Stored data -
--- START ---
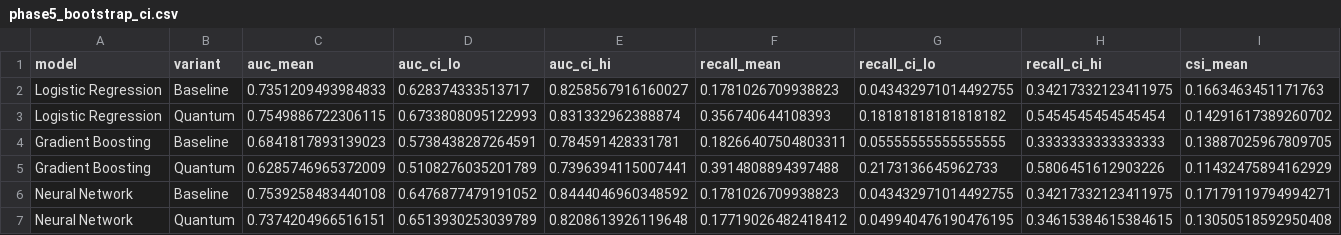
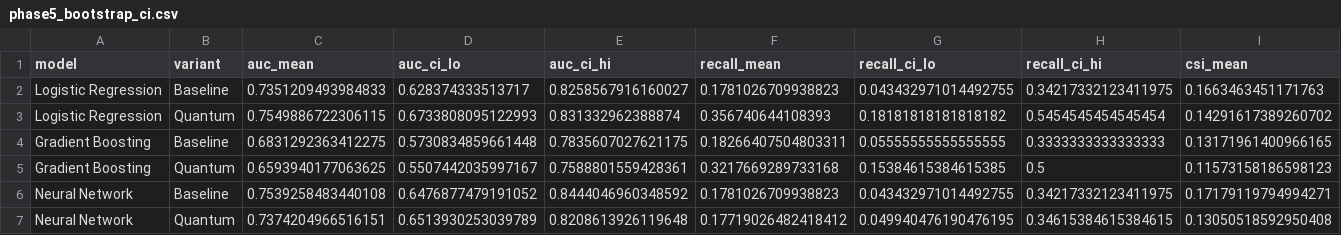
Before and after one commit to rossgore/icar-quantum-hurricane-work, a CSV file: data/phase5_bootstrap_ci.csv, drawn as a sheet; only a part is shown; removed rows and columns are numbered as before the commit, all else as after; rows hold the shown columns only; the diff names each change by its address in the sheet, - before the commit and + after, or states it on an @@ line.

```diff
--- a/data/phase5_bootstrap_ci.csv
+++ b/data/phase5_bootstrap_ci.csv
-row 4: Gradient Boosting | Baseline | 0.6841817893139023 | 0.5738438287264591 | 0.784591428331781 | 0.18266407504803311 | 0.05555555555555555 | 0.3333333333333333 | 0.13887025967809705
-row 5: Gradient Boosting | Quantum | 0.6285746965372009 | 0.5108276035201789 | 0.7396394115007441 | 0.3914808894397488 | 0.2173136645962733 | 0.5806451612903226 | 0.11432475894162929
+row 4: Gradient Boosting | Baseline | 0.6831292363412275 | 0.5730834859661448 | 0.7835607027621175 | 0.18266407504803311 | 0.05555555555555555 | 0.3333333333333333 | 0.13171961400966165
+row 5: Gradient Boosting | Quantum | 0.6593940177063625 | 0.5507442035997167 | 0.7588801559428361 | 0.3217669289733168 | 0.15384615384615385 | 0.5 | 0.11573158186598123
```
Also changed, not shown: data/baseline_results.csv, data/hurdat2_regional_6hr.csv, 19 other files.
--- END ---
--- START ---
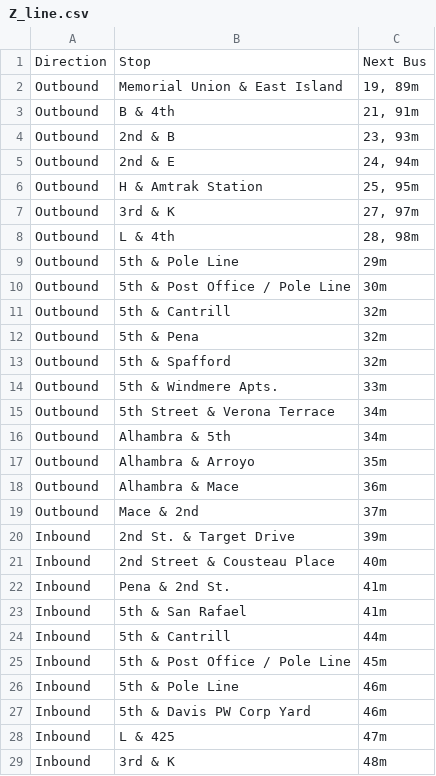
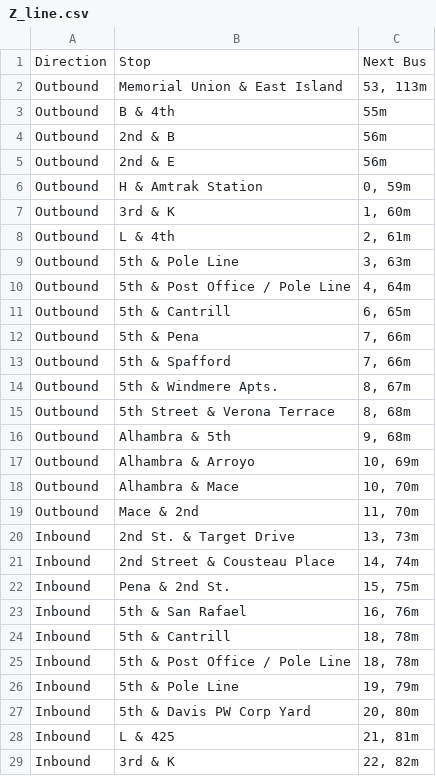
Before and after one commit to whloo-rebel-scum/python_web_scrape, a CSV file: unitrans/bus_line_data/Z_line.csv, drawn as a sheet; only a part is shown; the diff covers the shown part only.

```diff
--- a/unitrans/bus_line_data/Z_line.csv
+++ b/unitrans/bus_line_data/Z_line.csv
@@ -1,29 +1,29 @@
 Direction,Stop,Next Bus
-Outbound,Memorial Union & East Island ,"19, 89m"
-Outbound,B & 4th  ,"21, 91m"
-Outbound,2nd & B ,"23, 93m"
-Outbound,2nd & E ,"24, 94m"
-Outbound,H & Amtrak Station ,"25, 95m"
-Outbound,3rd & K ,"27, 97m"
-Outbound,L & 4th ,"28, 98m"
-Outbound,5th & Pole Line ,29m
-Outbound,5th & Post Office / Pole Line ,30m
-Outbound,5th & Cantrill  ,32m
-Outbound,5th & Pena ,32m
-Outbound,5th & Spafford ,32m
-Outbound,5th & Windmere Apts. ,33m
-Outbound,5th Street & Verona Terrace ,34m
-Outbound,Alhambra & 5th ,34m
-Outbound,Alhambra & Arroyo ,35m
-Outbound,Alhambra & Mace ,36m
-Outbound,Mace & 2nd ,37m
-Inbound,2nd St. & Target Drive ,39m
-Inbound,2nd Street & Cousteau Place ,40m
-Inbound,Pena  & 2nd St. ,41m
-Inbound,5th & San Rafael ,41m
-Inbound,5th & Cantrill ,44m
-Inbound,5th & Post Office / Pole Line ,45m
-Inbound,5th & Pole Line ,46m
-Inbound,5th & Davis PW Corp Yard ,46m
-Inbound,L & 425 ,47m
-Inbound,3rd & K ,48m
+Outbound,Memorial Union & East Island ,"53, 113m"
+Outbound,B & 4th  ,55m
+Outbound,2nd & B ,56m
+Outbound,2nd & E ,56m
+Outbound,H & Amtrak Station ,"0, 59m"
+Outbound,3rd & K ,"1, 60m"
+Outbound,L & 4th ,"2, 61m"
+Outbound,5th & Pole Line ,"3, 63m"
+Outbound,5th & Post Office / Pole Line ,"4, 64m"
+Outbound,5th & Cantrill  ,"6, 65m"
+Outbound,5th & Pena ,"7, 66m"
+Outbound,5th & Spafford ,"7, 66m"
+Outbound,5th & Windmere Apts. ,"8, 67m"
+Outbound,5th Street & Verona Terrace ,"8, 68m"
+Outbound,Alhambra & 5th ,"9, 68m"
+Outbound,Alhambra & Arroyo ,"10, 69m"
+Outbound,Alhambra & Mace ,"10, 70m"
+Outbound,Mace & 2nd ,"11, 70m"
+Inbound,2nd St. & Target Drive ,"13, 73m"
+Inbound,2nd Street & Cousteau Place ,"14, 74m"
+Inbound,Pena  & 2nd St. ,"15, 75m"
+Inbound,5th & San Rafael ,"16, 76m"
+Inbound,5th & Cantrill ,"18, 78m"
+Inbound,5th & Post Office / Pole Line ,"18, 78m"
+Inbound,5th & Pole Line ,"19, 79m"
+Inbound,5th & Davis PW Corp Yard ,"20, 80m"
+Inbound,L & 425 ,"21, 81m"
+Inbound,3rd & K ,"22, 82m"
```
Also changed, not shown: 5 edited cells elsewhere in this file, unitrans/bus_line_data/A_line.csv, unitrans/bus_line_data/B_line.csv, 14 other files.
--- END ---
Instructions to follow - Only lines holding the word "Arroyo" belong in the answer; copy each one from the material.

Answer area -
-Outbound,Alhambra & Arroyo ,35m
+Outbound,Alhambra & Arroyo ,"10, 69m"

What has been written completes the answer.